Fibre-to-node NBN users often not getting speeds they’re paying for, watchdog says

Australia’s competition regulator has said many people on fibre-to-the-node NBN connections are not able to get the speeds they are paying for, with nearly a quarter of people on higher-tier speeds found to have underperforming connections.

The Australian Competition and Consumer Commission report for broadband speeds, released on Wednesday, showed similar average download-speed results for the month of November 2019 as the previous report, with users able to get at least 90.5% of their promised speed on fibre-to-the-premises, 91.4% on fibre-to-the-curb, 81.9% on fibre-to-the-node and 91.6% on cable.

But the ACCC took aim at the poor performance of the controversial fibre-to-the-node technology brought in by the Coalition government instead of continuing the full-fibre rollout.

Fibre-to-the-node is fibre cable right up to a box, usually on the end of a street, that then uses the existing Telstra copper phone lines for the remaining distance to people’s homes. It means the speed of the connection depends on the quality of the copper line and the distance from the node to a person’s home.

As part of its testing of NBN speeds, the ACCC noticed that close to a quarter of connections on fibre-to-the node were considered underperforming. That is, no more than 5% of the speed tests conducted were able to get above 75% of the promised speed.

The ACCC found that of the 1,212 NBN connections tested, 11% of those were considered to be underperforming, and 95% of those underperforming were fibre-to-the-node connections. The majority of the FTTN connection underperforming were on plans of over 50 megabits per second (Mbps), and the ACCC said users were encouraged to move to slower plans.

Under NBN Co’s statement of expectations, issued by the federal government in 2016, every NBN connection must have access to at least 25 Mbps download speeds, and 90% of fixed line premises (excluding wireless and satellite services) must be able to get at least 50Mbps.

In places where fibre-to-the-node cannot meet these expectations, NBN Co has been remediating the copper, and in a very small number of places, upgrading the homes to full-fibre.

The NBN Co chief executive, Stephen Rue, told Guardian Australia on Tuesday the number of homes needing upgrades was not significant. “It’s a small number we have been upgrading to fibre-to-the-premises,” he said.

“But we have always rolled out technologies where it is best to do so to meet the statement of expectations, and in this case it was a small number of premises where we have built with fibre-to-the-premises where we weren’t able to meet the requirements because basically the length of the copper.”

Labor’s communications spokeswoman, Michelle Rowland, said the report raised questions over why the network was “still not delivering the speeds Australians are paying for”.

On Tuesday, the government-owned company tasked with building the $51bn network reported a half-year revenue of $1.8bn, up 39% on the same time the previous year.

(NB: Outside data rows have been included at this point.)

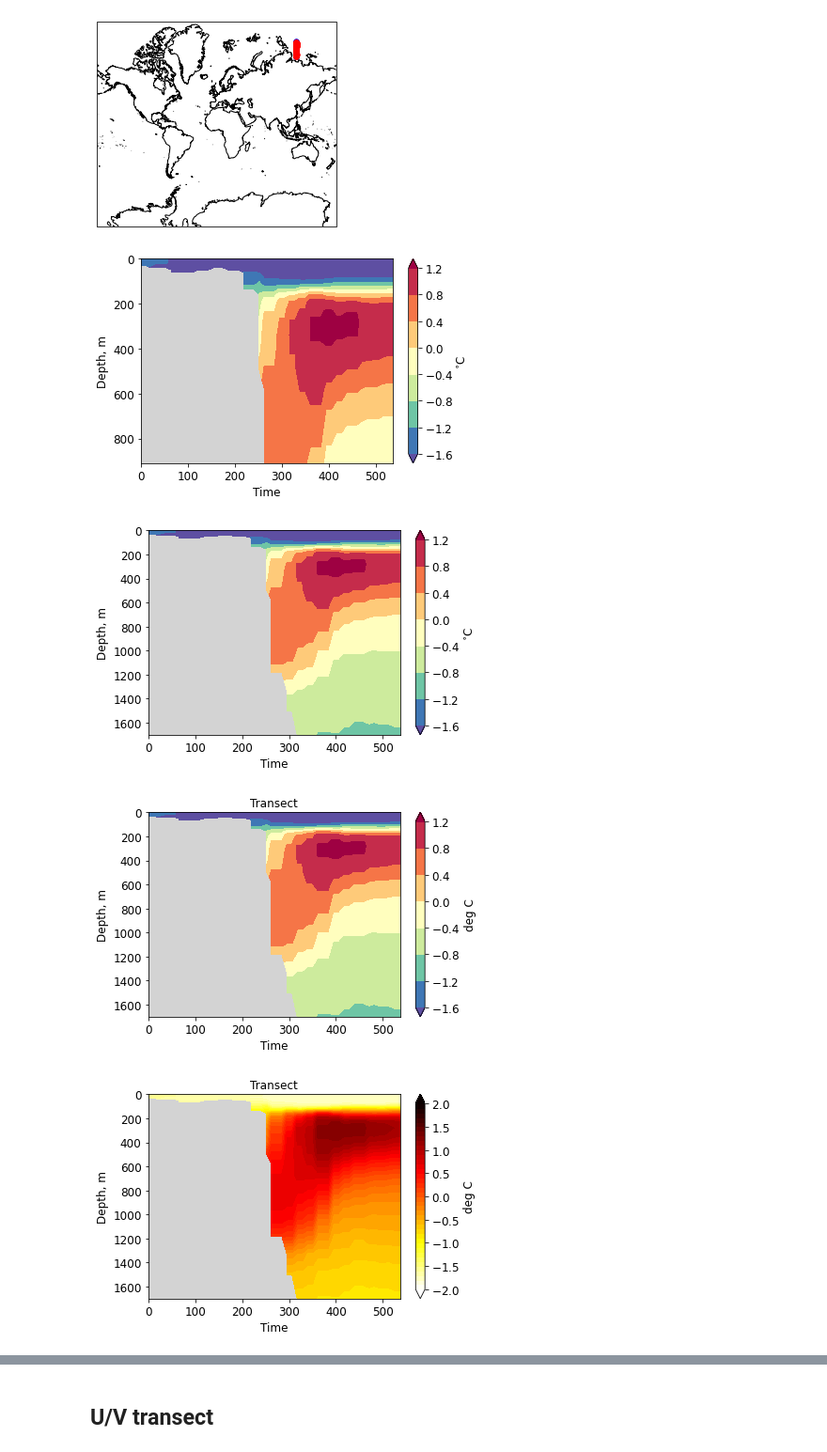
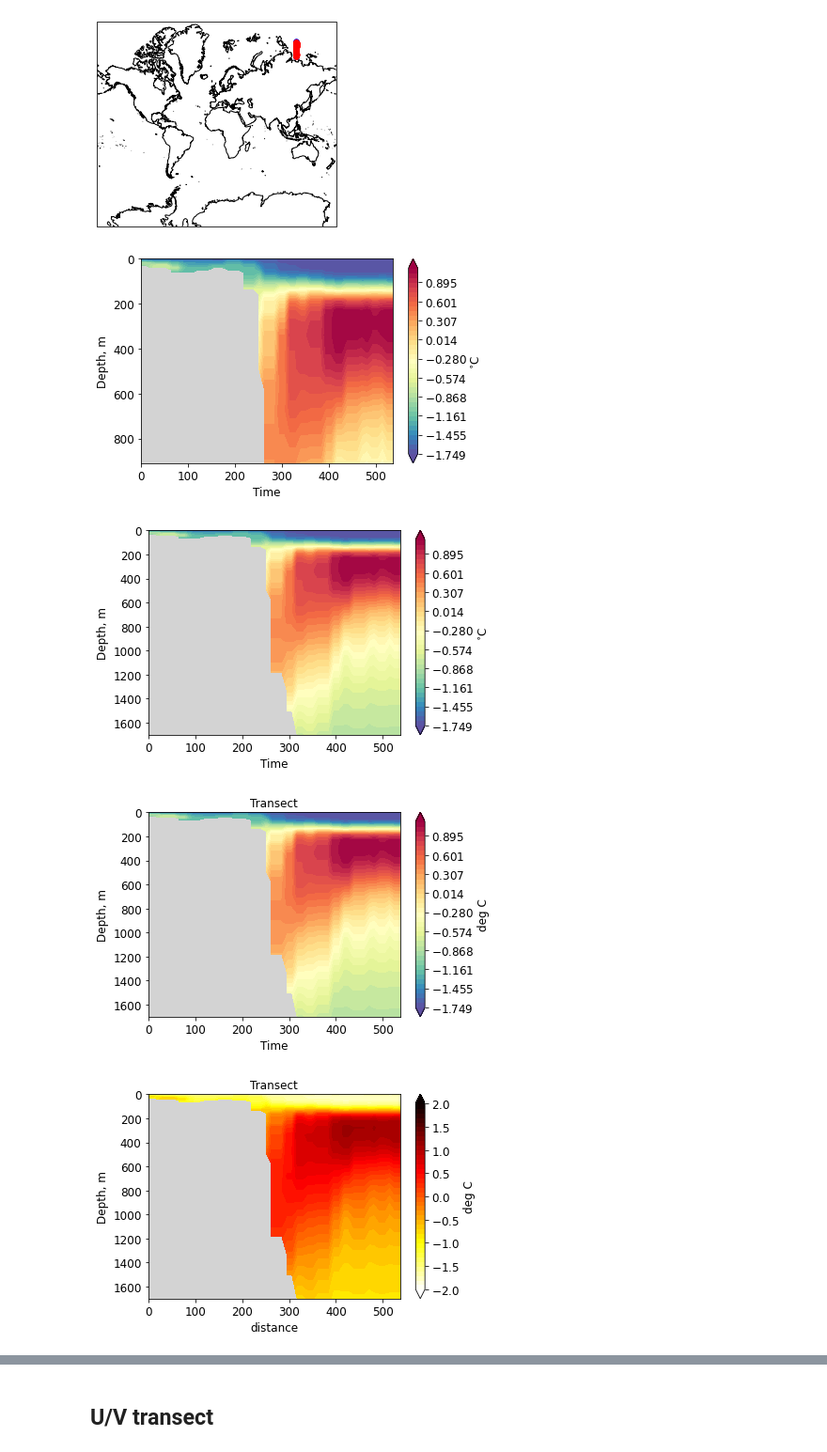
Before and after one commit to FESOM/pyfesom2, a Jupyter notebook: notebooks/pyfesom2_overview.ipynb, the cells around one changed output, grey strips where cells are left out. Shown at 94% size. Drawn from its saved outputs; the diff is of its cells as text; code cells hidden in the pictures.

```diff
--- a/notebooks/pyfesom2_overview.ipynb
+++ b/notebooks/pyfesom2_overview.ipynb
@@ -73,7 +74,6 @@ import numpy as np
 import matplotlib.pylab as plt
 import matplotlib.cm as cm
 # %%
-mesh = pf.load_mesh('/Users/nkolduno/PYTHON/DATA/LCORE_MESH/',
-                    abg=[50, 15, -90])
-datapath = "/Users/nkolduno/PYTHON/DATA/LCORE/"
+mesh = pf.load_mesh('/Users/nkolduno/PYTHON/DATA/core2/')
+datapath = "/Users/nkolduno/PYTHON/DATA/LCORE2/"
 # %% [output]
@@ -295,14 +304,14 @@ dist, transect_data = pf.get_transect(temp,
     lonlat)
 pf.plot_xyz(mesh, transect_data, dist)
 # %% [output]
-[figure, old version]
+[figure, new version]
 # %%
 # dist, transect_data = pf.get_transect(temp,
 #     mesh,
 #     lonlat)
 pf.plot_xyz(mesh, transect_data, dist, maxdepth=2000)
 # %% [output]
-[figure, old version]
+[figure, new version]
 # %%
 # dist, transect_data = pf.get_transect(temp,
 #     mesh,
@@ -314,22 +323,23 @@ pf.plot_xyz(mesh,
             label="deg C",
             title="Transect")
 # %% [output]
-[figure, old version]
+[figure, new version]
 # %%
 # dist, transect_data = pf.get_transect(temp,
 #     mesh,
 #     lonlat)
 pf.plot_xyz(mesh,
             transect_data,
             dist,
             maxdepth=2000,
             label="deg C",
             title="Transect",
             levels=np.linspace(-2,2, 41),
-            cmap=cm.hot_r
+            cmap=cm.hot_r,
+            xlabel='distance'
            )
 # %% [output]
-[figure, old version]
+[figure, new version]
 # %%
 pf.plot_xyz(mesh,
     [transect_data, transect_data],
```
Also changed, not shown: parts of 28 cells of this notebook, 2 other files.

A total of 10.5m homes and businesses were able to connect to the NBN as of the end of 2019, and 6.4m were using the service. The largest portion of those were on fibre-to-the-node, at 2.8m connections, and 4.4m able to order a service.

Rue said the network was on track for the “volume build” of 11.5m homes to be completed by 30 June, but the final six months would be more complicated, and potentially more costly for the company as some of the most complex places to install the network were connected.

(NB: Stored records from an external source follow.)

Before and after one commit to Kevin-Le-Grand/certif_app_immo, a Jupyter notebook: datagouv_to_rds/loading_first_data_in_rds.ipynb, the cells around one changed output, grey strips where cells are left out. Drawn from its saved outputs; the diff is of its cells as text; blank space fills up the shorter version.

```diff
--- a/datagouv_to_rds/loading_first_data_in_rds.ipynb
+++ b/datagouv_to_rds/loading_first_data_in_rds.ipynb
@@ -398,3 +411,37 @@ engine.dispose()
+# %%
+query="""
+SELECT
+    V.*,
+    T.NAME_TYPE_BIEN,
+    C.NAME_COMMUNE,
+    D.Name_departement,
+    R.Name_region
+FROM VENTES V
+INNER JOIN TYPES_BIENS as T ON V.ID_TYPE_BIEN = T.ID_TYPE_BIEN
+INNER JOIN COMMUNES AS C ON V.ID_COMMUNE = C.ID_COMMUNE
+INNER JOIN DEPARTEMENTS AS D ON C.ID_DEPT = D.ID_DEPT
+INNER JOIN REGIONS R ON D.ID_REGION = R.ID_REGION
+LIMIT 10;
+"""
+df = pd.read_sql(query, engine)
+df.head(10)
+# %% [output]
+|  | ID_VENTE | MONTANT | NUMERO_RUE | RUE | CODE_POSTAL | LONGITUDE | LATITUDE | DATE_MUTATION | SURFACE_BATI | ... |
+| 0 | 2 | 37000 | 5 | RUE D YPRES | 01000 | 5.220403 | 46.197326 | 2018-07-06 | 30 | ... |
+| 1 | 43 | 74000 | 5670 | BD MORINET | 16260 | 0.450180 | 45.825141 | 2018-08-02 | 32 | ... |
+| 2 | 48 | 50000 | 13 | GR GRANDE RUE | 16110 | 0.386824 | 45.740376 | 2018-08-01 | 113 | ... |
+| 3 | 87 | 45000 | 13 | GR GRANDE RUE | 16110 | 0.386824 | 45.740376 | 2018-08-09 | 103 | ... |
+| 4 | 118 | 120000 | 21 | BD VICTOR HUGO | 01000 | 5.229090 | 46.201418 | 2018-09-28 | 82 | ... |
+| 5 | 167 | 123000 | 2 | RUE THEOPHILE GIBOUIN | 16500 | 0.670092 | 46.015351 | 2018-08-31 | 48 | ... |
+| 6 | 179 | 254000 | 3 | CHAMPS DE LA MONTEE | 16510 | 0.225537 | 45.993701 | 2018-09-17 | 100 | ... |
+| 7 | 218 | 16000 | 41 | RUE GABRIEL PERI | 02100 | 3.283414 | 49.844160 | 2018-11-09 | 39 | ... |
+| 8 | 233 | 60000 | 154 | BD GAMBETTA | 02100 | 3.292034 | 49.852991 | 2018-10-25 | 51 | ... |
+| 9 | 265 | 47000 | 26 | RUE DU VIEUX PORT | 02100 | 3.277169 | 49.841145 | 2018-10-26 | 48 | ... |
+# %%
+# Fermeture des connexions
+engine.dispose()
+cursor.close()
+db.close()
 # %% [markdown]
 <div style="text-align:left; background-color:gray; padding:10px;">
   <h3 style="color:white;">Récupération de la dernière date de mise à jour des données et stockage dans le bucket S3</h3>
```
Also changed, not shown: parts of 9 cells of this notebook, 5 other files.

This has meant the cost to install the NBN on a per-premises basis rose $63 in the past six months to $2,331 for fibre-to-the-node, and $120 to $3,249 for fibre-to-the-curb.

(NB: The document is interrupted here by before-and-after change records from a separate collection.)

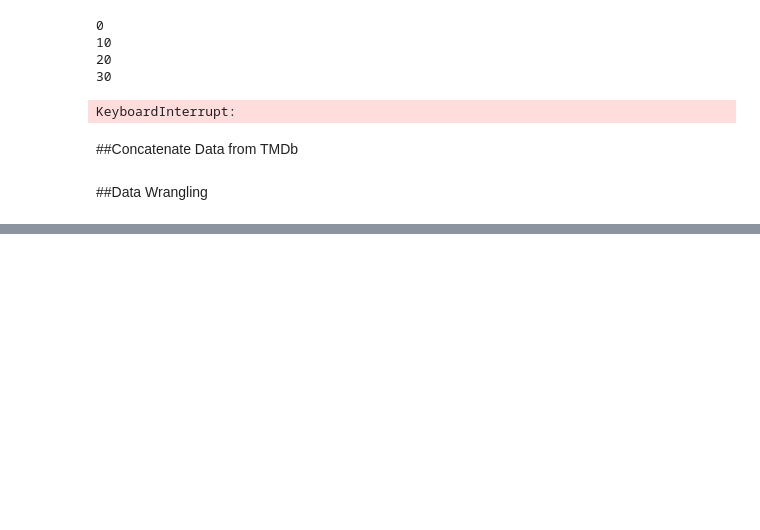
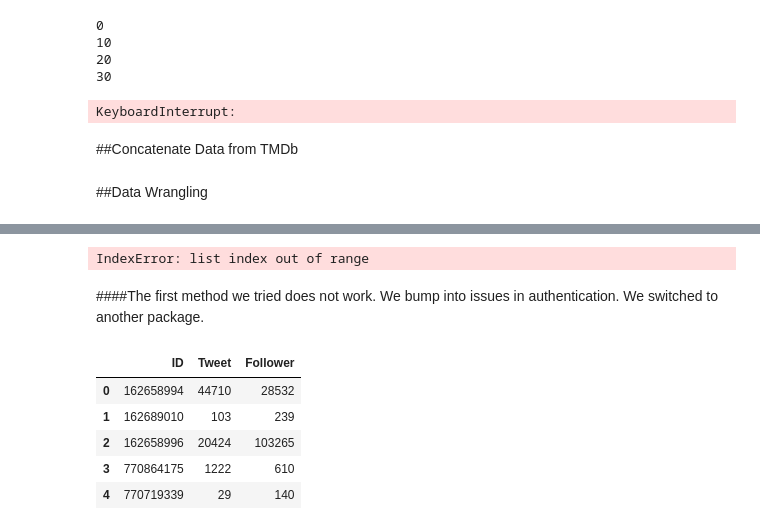
Before and after one commit to lantian2012/DataScience, a Jupyter notebook: Progress.ipynb, the cells around one changed output, grey strips where cells are left out. Saved outputs shown, nothing was run; the diff lists cells and outputs as text; code cells hidden in the pictures; blank space fills up the shorter version.

```diff
--- a/Progress.ipynb
+++ b/Progress.ipynb
@@ -668,0 +803,46 @@ Name: Cast, dtype: object
+# %%
+tweets = dict()
+follower = dict()
+for i in xrange(5):
+    time.sleep(5)
+    newurl = get_url(ActorTable['Name'][i].replace(" ", "")).encode('ascii', 'ignore')
+    result = json.loads(oauth_req(newurl,access_token, access_secret))
+    follower[ActorTable['ID'][i]] = result[0]['followers_count']
+    tweets[ActorTable['ID'][i]] = result[0]['statuses_count']
+# %% [output]
+IndexError: list index out of range
+# %% [markdown]
+####The first method we tried does not work. We bump into issues in authentication. We switched to another package.
+# %%
+from TwitterAPI import TwitterAPI
+CONSUMER_KEY = 'L96guHuxCIRxz0quUVCNkHYL7'
+CONSUMER_SECRET = 'kSHrrjByp6OyjQM0pFcYTlGE3olASilkIhkBbAuGebZPXGnBVB'
+access_token = '806213791-laNuZaMYzd54k9teiqQ8uOgBlP3XO8qxUBF1ebST'
+access_secret = 'rU1dp7KTreCXl02mckYVceX8iJmywcG9F95TBYOCzioYW'
+api = TwitterAPI(CONSUMER_KEY, CONSUMER_SECRET, access_token, access_secret)
+# %%
+tweets = dict()
+follower = dict()
+for i in xrange(5):
+    time.sleep(5)
+    name = ActorTable['Name'][i].encode('ascii', 'ignore')
+    result = api.request('users/search', {'q':name, 'page':'1', 'count':'1'}).json()
+    try:
+        follower[ActorTable['ID'][i]] = result[0]['followers_count']
+        tweets[ActorTable['ID'][i]] = result[0]['statuses_count']
+    except:
+        print name
+# %%
+Tweets = pd.DataFrame(tweets.items())
+Tweets.columns = ['ID', 'Tweet']
+Follower = pd.DataFrame(follower.items())
+Follower.columns = ['ID', 'Follower']
+# %%
+TwitterData = pd.merge(Tweets, Follower, on='ID')
+# %% [output]
+|  | ID | Tweet | Follower |
+| 0 | 162658994 | 44710 | 28532 |
+| 1 | 162689010 | 103 | 239 |
+| 2 | 162658996 | 20424 | 103265 |
+| 3 | 770864175 | 1222 | 610 |
+| 4 | 770719339 | 29 | 140 |
```
Also changed, not shown: parts of 32 cells of this notebook, 7 other files.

The company’s chief financial officer, Philip Knox, said that after 30 June there would also be a number of other sites that would still need to be connected, despite the volume build being “complete”.

“There will, of course, always be new homes that will need to be added to the network, and there remain a number of culturally significant and heritage sites, and complex builds where construction efforts will continue past that June target,” he said.

Rue said the company was monitoring the potential for the coronavirus outbreak to stop China-based suppliers sending equipment to the company, but that NBN Co had enough material to complete the build and “multiple months of inventory” for the technology used to connect in people’s homes.

“[That gives] us plenty of time to seek replenishments on inventory from alternative sources, if need be. At this stage, we’re comfortable around our supplier arrangements.”